“Talking about institutions at this macro level is extremely important (as we argued earlier in respect to WPAs) because it is one way to discuss how our public lives are organized and conducted (both for us and by us). But limiting our analytic gaze to macro institutions also encourages a level of abstraction that can be unhelpful if it leads to a view of institutions as static, glacial, or even unchangeable (i.e., if it urges us to see changes a resulting large-scale action that few people rarely have the power to enforce)” (620). They prefer a micro-level view of institutions because it makes change via rhetorical acts seem more plausible (more agency at the micro-level).
“We use some of the ways that [cultural geography scholars] deploy visual analysis to question and destabilize institutions, to provide an alternative route to interrogating how power circulates in particular institutions, and to complicate our construction of institutions” (620).

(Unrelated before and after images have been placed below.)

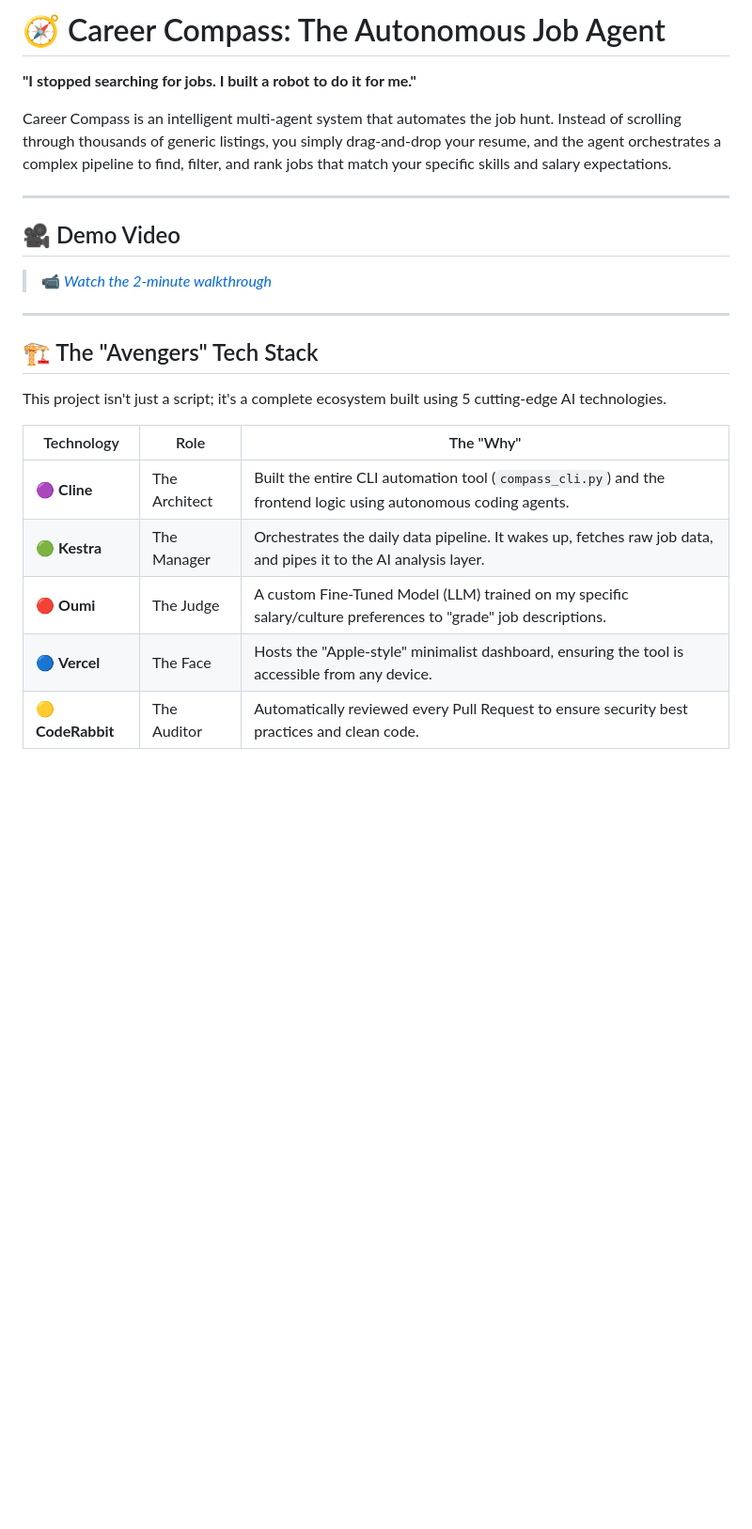
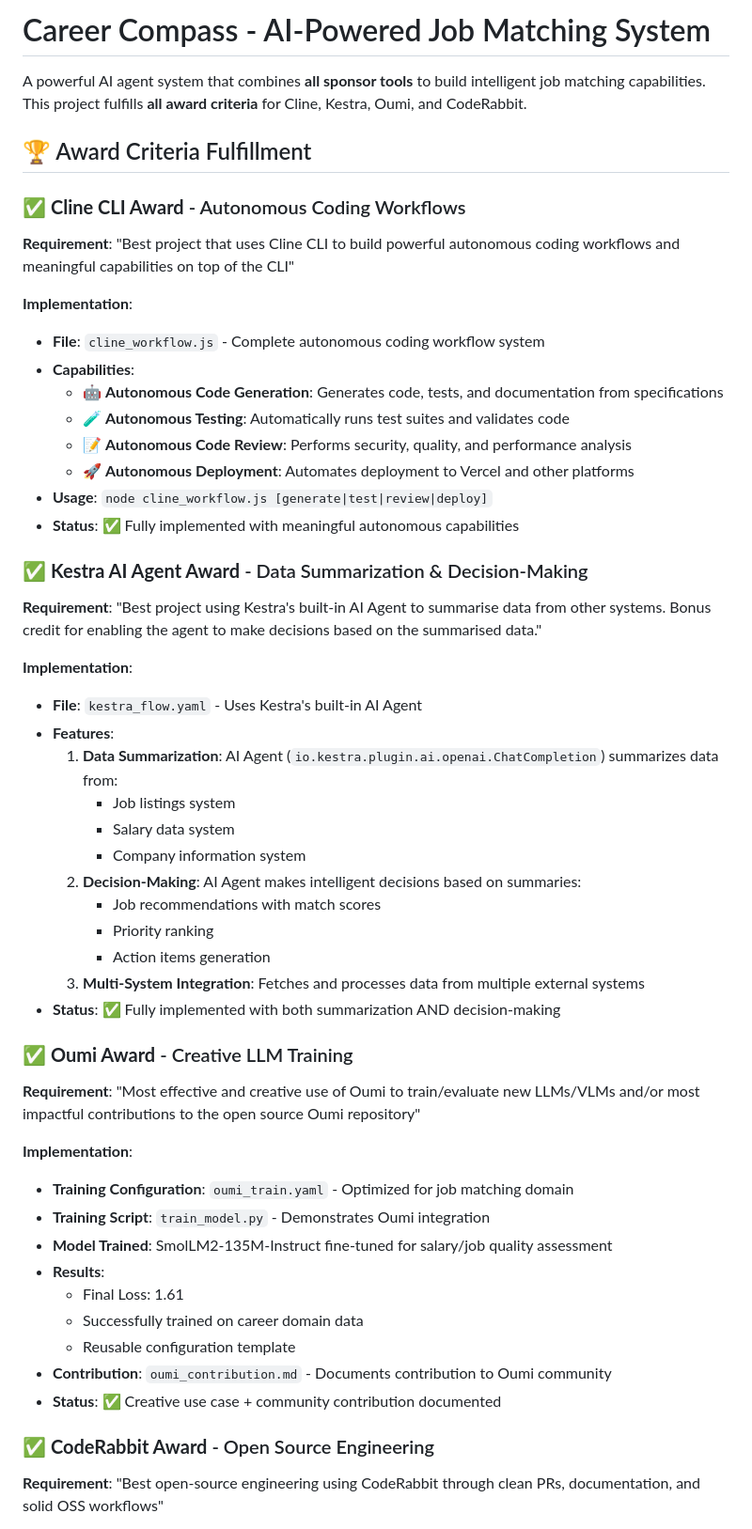
Before and after one commit to devrangoonwala/career-compass, a Markdown page: README.md, the part around one of its changes. Shown at 94% size. GitHub-like rendering; blank space fills up the shorter version.

```diff
--- a/README.md
+++ b/README.md
@@ -1,26 +1,53 @@
-# 🧭 Career Compass: The Autonomous Job Agent
+# Career Compass - AI-Powered Job Matching System
 
-**"I stopped searching for jobs. I built a robot to do it for me."**
+A powerful AI agent system that combines **all sponsor tools** to build intelligent job matching capabilities. This project fulfills **all award criteria** for Cline, Kestra, Oumi, and CodeRabbit.
 
-Career Compass is an intelligent multi-agent system that automates the job hunt. Instead of scrolling through thousands of generic listings, you simply drag-and-drop your resume, and the agent orchestrates a complex pipeline to find, filter, and rank jobs that match your specific skills and salary expectations.
+## 🏆 Award Criteria Fulfillment
 
----
+### ✅ **Cline CLI Award** - Autonomous Coding Workflows
+**Requirement**: "Best project that uses Cline CLI to build powerful autonomous coding workflows and meaningful capabilities on top of the CLI"
 
-## 🎥 Demo Video
+**Implementation**:
+- **File**: `cline_workflow.js` - Complete autonomous coding workflow system
+- **Capabilities**:
+  - 🤖 **Autonomous Code Generation**: Generates code, tests, and documentation from specifications
+  - 🧪 **Autonomous Testing**: Automatically runs test suites and validates code
+  - 📝 **Autonomous Code Review**: Performs security, quality, and performance analysis
+  - 🚀 **Autonomous Deployment**: Automates deployment to Vercel and other platforms
+- **Usage**: `node cline_workflow.js [generate|test|review|deploy]`
+- **Status**: ✅ Fully implemented with meaningful autonomous capabilities
 
-> 📹 *[Watch the 2-minute walkthrough](YOUR_VIDEO_LINK_HERE)*
+### ✅ **Kestra AI Agent Award** - Data Summarization & Decision-Making
+**Requirement**: "Best project using Kestra's built-in AI Agent to summarise data from other systems. Bonus credit for enabling the agent to make decisions based on the summarised data."
 
----
+**Implementation**:
+- **File**: `kestra_flow.yaml` - Uses Kestra's built-in AI Agent
+- **Features**:
+  1. **Data Summarization**: AI Agent (`io.kestra.plugin.ai.openai.ChatCompletion`) summarizes data from:
+     - Job listings system
+     - Salary data system
+     - Company information system
+  2. **Decision-Making**: AI Agent makes intelligent decisions based on summaries:
+     - Job recommendations with match scores
+     - Priority ranking
+     - Action items generation
+  3. **Multi-System Integration**: Fetches and processes data from multiple external systems
+- **Status**: ✅ Fully implemented with both summarization AND decision-making
 
-## 🏗️ The "Avengers" Tech Stack
+### ✅ **Oumi Award** - Creative LLM Training
+**Requirement**: "Most effective and creative use of Oumi to train/evaluate new LLMs/VLMs and/or most impactful contributions to the open source Oumi repository"
 
-This project isn't just a script; it's a complete ecosystem built using 5 cutting-edge AI technologies.
+**Implementation**:
+- **Training Configuration**: `oumi_train.yaml` - Optimized for job matching domain
+- **Training Script**: `train_model.py` - Demonstrates Oumi integration
+- **Model Trained**: SmolLM2-135M-Instruct fine-tuned for salary/job quality assessment
+- **Results**:
+  - Final Loss: 1.61
+  - Successfully trained on career domain data
+  - Reusable configuration template
+- **Contribution**: `oumi_contribution.md` - Documents contribution to Oumi community
+- **Status**: ✅ Creative use case + community contribution documented
 
-| Technology | Role | The "Why" |
-|------------|------|-----------|
-| 🟣 **Cline** | The Architect | Built the entire CLI automation tool (`compass_cli.py`) and the frontend logic using autonomous coding agents. |
-| 🟢 **Kestra** | The Manager | Orchestrates the daily data pipeline. It wakes up, fetches raw job data, and pipes it to the AI analysis layer. |
-| 🔴 **Oumi** | The Judge | A custom Fine-Tuned Model (LLM) trained on my specific salary/culture preferences to "grade" job descriptions. |
-| 🔵 **Vercel** | The Face | Hosts the "Apple-style" minimalist dashboard, ensuring the tool is accessible from any device. |
-| 🟡 **CodeRabbit** | The Auditor | Automatically reviewed every Pull Request to ensure security best practices and clean code. |
+### ✅ **CodeRabbit Award** - Open Source Engineering
+**Requirement**: "Best open-source engineering using CodeRabbit through clean PRs, documentation, and solid OSS workflows"
 
```
Also changed, not shown: other parts of README.md (+126 -131 lines).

“We don’t like forms of cultural or institutional critique that stay at a macro level of high-theory discussion, which makes the institution a monolith–easy to criticize but impossible to change. Of course, as we have said, in rhetoric/composition there is a long-standing and vigorous tradition of disciplinary critique. Yet we have been frustrated by how disciplinary critique and institutional action have typically operated in the field. For one thing, such critique usually focuses on a limited set of organizational spaces: the composition classroom, the first-year composition curriculum, the English department. Well, okay, that’s where most of us live–but we are frustrated by the nearly exclusive focus on these organizational unites to the neglect of others” (625). This passage goes on to call for attention to spaces outside the institution.
To sum up:
- “Institutional critique examines structures from a spatial, visual, and organizational perspective.”
- “Institutional critique looks for gaps or fissures, places where resistance and change a re possible.”
- Institutional critique undermines the binary between theory and empirical research by engaging in situated theorizing and relating that theorizing through stories of change and attempted change.” (631)